US retailers seeking clothing made from recycled materials are relying more heavily on countries closer to home to meet their sourcing needs, rather than Asia, a new study has revealed.
The latest issue of Sustainability features a new study which explores US retailers’ sourcing strategies for clothing made from recycled textile materials and suggests that while the vast majority (over 90%) of US regular new clothing came from developing countries as of 2022, as many as 43% of the sampled clothing items made from recycled textile materials were sourced from developed countries.
Likewise, US retailers seemed to be less dependent on Asia when sourcing clothing made from recycled materials (41.9%) and instead used nearsourcing from America (30.1%) more often, particularly domestic sourcing from the US (14.8%).
The study’s author, Dr Sheng Lu, associate professor of fashion and apparel studies from the University of Delaware, examined over 3,000 clothing items for sale in the US retail market between January 2019 and August 2022 which explicitly mentioned “100% made from recycled textile materials” in their product description.
He explained that as textile recycling techniques continue to advance, potentially enriching the product offer of clothing made from recycled textile materials, US retailers’ sourcing needs and supply base for such products could expand further.
“Sourcing clothing made from recycled textile materials may help US retailers achieve business benefits beyond the positive environmental impacts,” Lu told Just Style.
“For example, given the unique supply chain composition and production requirements, China appeared to play a less dominant role as a supplier of clothing made from recycled textile materials for US retailers. Instead, a substantial portion of such products were “Made in the USA” or came from emerging sourcing destinations in America, such as El Salvador, Nicaragua; and Africa such as Tunisia and Morocco). In other words, sourcing clothing made from recycled textile materials could help US retailers with several goals they have been trying to achieve, such as reducing dependence on sourcing from China, expanding nearsourcing, and diversifying their sourcing base.
“As trade policy could significantly affect fashion companies’ sourcing patterns, we need to be having more dialogues regarding how trade policy tools, such as preferential tariffs, may support US retailers’ efforts to source more clothing using recycled or other eco-friendly textile materials.”
1. Reflecting the unique supply chain composition of clothing made from recycled textile materials, US retailers’ sourcing patterns for such products turned out to be quite different from regular new clothing.
Notably, whereas the vast majority (over 90%) of US regular new clothing came from developing countries as of 2022, as many as 43% of the sampled clothing items made from recycled textile materials were sourced from developed countries. Likewise, US retailers seemed to be less dependent on Asia when sourcing clothing made from recycled materials (41.9%) and instead used nearsourcing from America (30.1%) more often, particularly domestic sourcing from the United States (14.8%).

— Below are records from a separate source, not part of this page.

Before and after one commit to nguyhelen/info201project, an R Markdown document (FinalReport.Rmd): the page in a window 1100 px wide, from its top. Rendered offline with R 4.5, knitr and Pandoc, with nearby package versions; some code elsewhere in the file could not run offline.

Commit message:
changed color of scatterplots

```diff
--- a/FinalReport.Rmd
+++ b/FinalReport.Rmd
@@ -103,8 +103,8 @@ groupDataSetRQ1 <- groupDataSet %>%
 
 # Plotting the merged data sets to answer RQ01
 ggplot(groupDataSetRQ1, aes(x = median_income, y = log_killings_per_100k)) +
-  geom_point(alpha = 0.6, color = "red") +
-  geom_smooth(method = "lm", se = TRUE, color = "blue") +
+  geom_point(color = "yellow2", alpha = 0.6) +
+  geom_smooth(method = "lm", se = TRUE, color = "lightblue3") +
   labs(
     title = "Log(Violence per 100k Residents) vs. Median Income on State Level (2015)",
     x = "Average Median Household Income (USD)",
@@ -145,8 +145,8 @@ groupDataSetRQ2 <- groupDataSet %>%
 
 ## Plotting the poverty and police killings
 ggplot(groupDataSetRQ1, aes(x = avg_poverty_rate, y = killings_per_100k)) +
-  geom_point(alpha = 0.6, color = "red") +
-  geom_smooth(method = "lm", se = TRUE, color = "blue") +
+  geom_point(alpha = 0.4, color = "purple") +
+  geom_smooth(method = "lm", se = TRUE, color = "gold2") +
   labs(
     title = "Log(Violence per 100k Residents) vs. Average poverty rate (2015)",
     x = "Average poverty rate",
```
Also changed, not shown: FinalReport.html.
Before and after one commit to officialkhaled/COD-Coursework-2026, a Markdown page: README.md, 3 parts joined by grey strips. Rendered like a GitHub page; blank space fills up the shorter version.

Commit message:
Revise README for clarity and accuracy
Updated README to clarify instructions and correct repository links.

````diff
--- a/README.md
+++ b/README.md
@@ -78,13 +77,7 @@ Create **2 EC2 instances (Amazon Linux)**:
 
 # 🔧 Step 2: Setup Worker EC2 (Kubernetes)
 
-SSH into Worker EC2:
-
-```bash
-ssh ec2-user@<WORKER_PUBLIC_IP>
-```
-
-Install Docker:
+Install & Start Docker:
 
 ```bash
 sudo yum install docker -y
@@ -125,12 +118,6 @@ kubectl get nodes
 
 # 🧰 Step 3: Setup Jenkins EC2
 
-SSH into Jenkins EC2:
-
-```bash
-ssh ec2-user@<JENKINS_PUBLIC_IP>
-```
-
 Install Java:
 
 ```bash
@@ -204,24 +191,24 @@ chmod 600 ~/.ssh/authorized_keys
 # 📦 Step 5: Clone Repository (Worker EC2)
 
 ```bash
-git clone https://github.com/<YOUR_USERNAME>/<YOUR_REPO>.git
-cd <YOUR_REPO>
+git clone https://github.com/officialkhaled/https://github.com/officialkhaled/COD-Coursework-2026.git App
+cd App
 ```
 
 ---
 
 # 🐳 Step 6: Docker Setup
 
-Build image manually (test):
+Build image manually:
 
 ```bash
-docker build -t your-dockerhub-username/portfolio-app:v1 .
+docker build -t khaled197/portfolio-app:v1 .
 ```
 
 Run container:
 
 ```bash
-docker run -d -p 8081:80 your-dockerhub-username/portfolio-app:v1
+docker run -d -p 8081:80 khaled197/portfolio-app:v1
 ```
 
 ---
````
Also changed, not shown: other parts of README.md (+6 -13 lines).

2. US retailers appeared to set differentiated assortments for products imported from developed and developing countries when sourcing clothing made from recycled textile materials.
Specifically, among the sampled clothing items made from recycled textile materials, those imported from developing countries, on average, included a broader assortment than developed economies. Likewise, imports from developing countries also concentrated on products relatively more complex to make as opposed to developed countries. Developing countries’ more extensive clothing production capability, including the available production facilities and skilled labour force, than developed economies could have contributed to the pattern.
Further, likely caused by developed countries’ overall higher production costs, the average retail price of sampled clothing items sourced from developed countries was notably higher than those from developing ones.
3. An exporting country’s geographic location matters for US sourcing patterns concerning recycled textiles.
· Imports from Asia had the most diverse product assortment (such as sizing options) and focused on complex product categories (such as outerwear) that targeted mass and value markets.
· Imports from America (North, South, and Central America) concentrated on simple product categories (such as T-shirts and hosiery) with moderate assortment diversity and mainly targeted the mass and value market.
· Imports from the EU were mainly higher-priced luxury items in medium-sophisticated or sophisticated product categories with diverse assortment.
· Imports from Africa concentrated on relatively higher-priced premium or luxury items in simple product categories (such as swim shorts) with a limited assortment diversity.